▸ Work task:
Show every line of the data that contains the string "crop".

Top of Record extracts

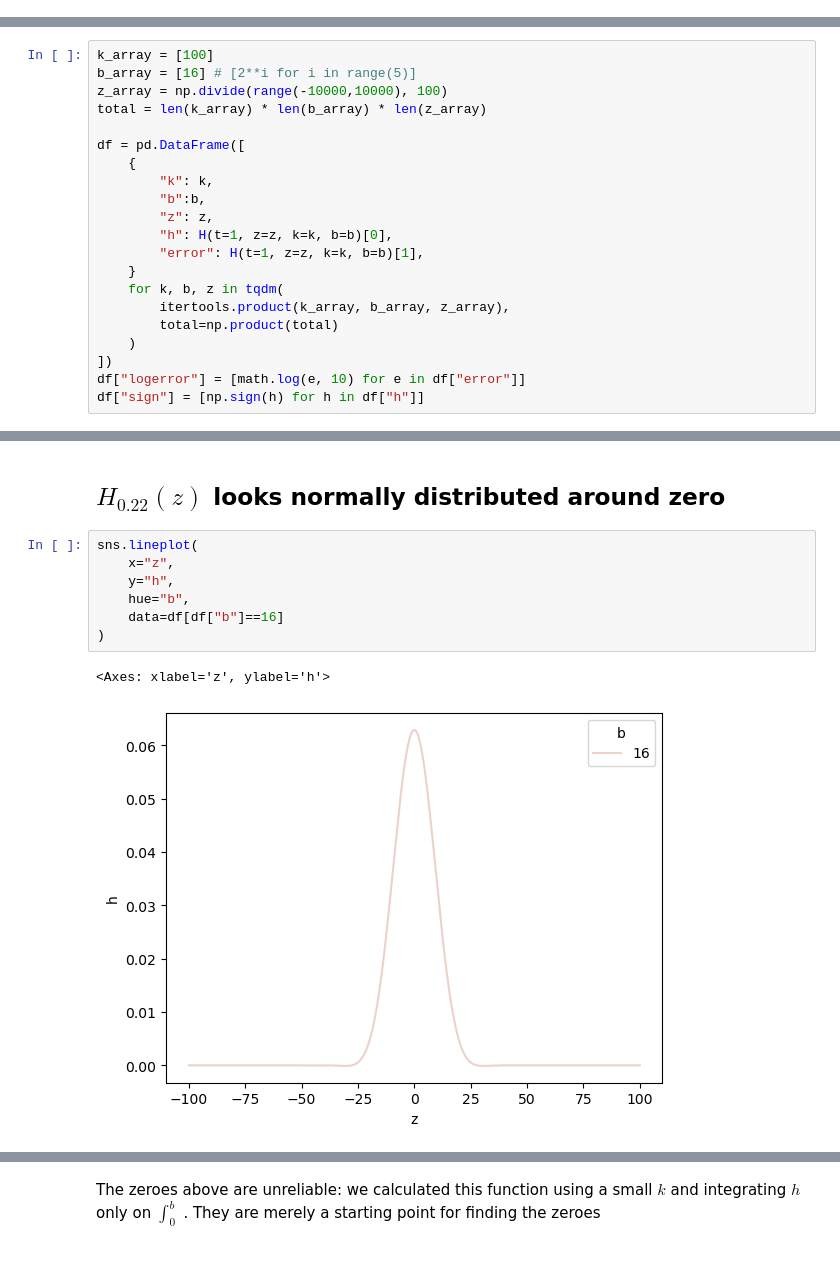
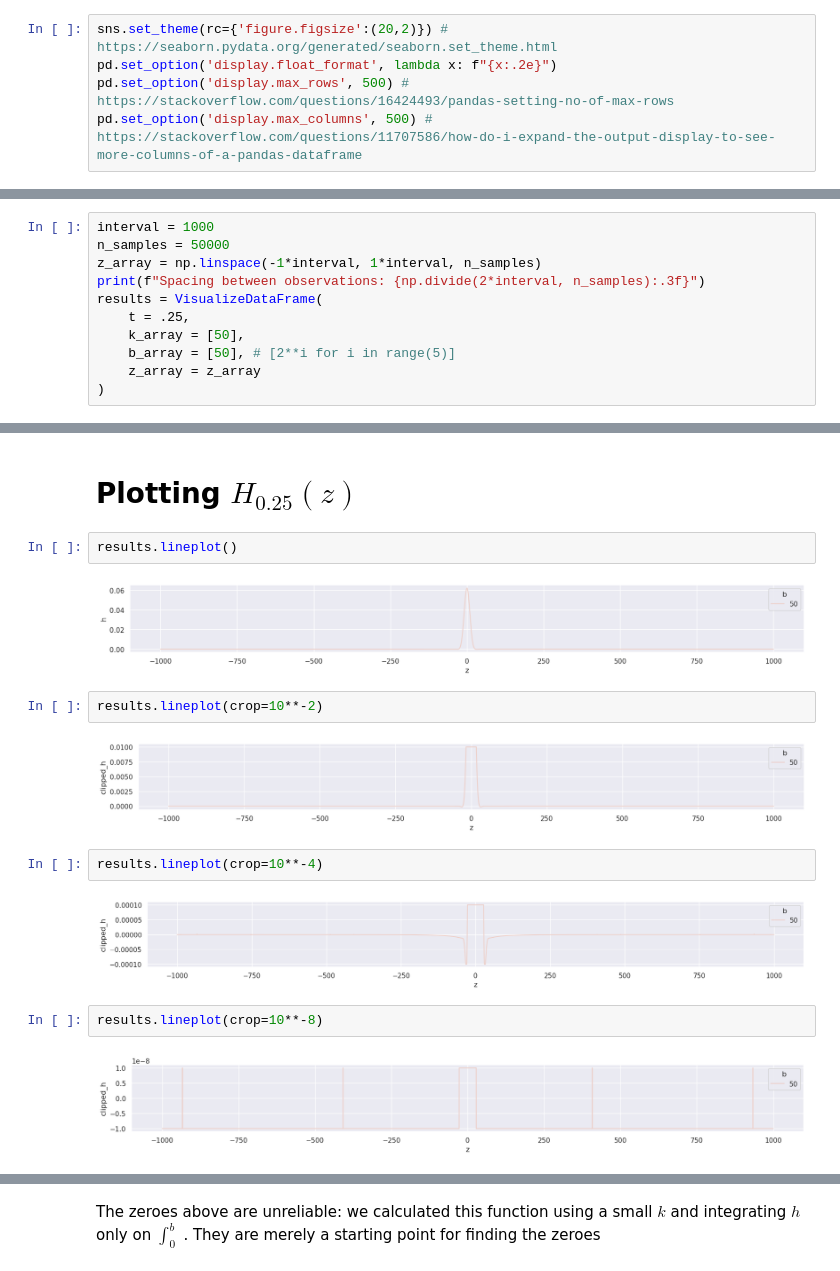
Before and after one commit to migueltorrescosta/notebooks, a Jupyter notebook: Quantum/Riemann.ipynb, the cells around one changed output, grey strips where cells are left out. Saved outputs shown, nothing was run; the diff lists cells and outputs as text.

```diff
--- a/Quantum/Riemann.ipynb
+++ b/Quantum/Riemann.ipynb
@@ -45,0 +60,5 @@ import itertools
+# %%
+sns.set_theme(rc={'figure.figsize':(20,2)}) # https://seaborn.pydata.org/generated/seaborn.set_theme.html
+pd.set_option('display.float_format', lambda x: f"{x:.2e}")
+pd.set_option('display.max_rows', 500) # https://stackoverflow.com/questions/16424493/pandas-setting-no-of-max-rows
+pd.set_option('display.max_columns', 500) # https://stackoverflow.com/questions/11707586/how-do-i-expand-the-output-display-to-see-more-columns-of-a-pandas-dataframe
@@ -66,21 +233,11 @@ def H(t,z,k,b):
 # %%
-k_array = [100]
-b_array = [16] # [2**i for i in range(5)]
-z_array = np.divide(range(-10000,10000), 100)
-total = len(k_array) * len(b_array) * len(z_array)
-
-df = pd.DataFrame([
-    {
-        "k": k,
-        "b":b,
-        "z": z,
-        "h": H(t=1, z=z, k=k, b=b)[0],
-        "error": H(t=1, z=z, k=k, b=b)[1],
-    }
-    for k, b, z in tqdm(
-        itertools.product(k_array, b_array, z_array),
-        total=np.product(total)
-    )
-])
-df["logerror"] = [math.log(e, 10) for e in df["error"]]
-df["sign"] = [np.sign(h) for h in df["h"]]
+interval = 1000
+n_samples = 50000
+z_array = np.linspace(-1*interval, 1*interval, n_samples)
+print(f"Spacing between observations: {np.divide(2*interval, n_samples):.3f}")
+results = VisualizeDataFrame(
+    t = .25,
+    k_array = [50],
+    b_array = [50], # [2**i for i in range(5)]
+    z_array = z_array
+)
@@ -96,12 +246,18 @@ df.head()
 # %% [markdown]
-## $H_{0.22}(z)$ looks normally distributed around zero
+# Plotting $H_{0.25}(z)$
 # %%
-sns.lineplot(
-    x="z",
-    y="h",
-    hue="b",
-    data=df[df["b"]==16]
-)
+results.lineplot()
 # %% [output]
-<Axes: xlabel='z', ylabel='h'>
-[figure, old version]
+[figure, new version]
+# %%
+results.lineplot(crop=10**-2)
+# %% [output]
+[figure, added]
+# %%
+results.lineplot(crop=10**-4)
+# %% [output]
+[figure, added]
+# %%
+results.lineplot(crop=10**-8)
+# %% [output]
+[figure, added]
```
Also changed, not shown: parts of 33 cells of this notebook, 8 other files.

Bottom of Record extracts

▸ Exercise answer:
+results.lineplot(crop=10**-2)
+results.lineplot(crop=10**-4)
+results.lineplot(crop=10**-8)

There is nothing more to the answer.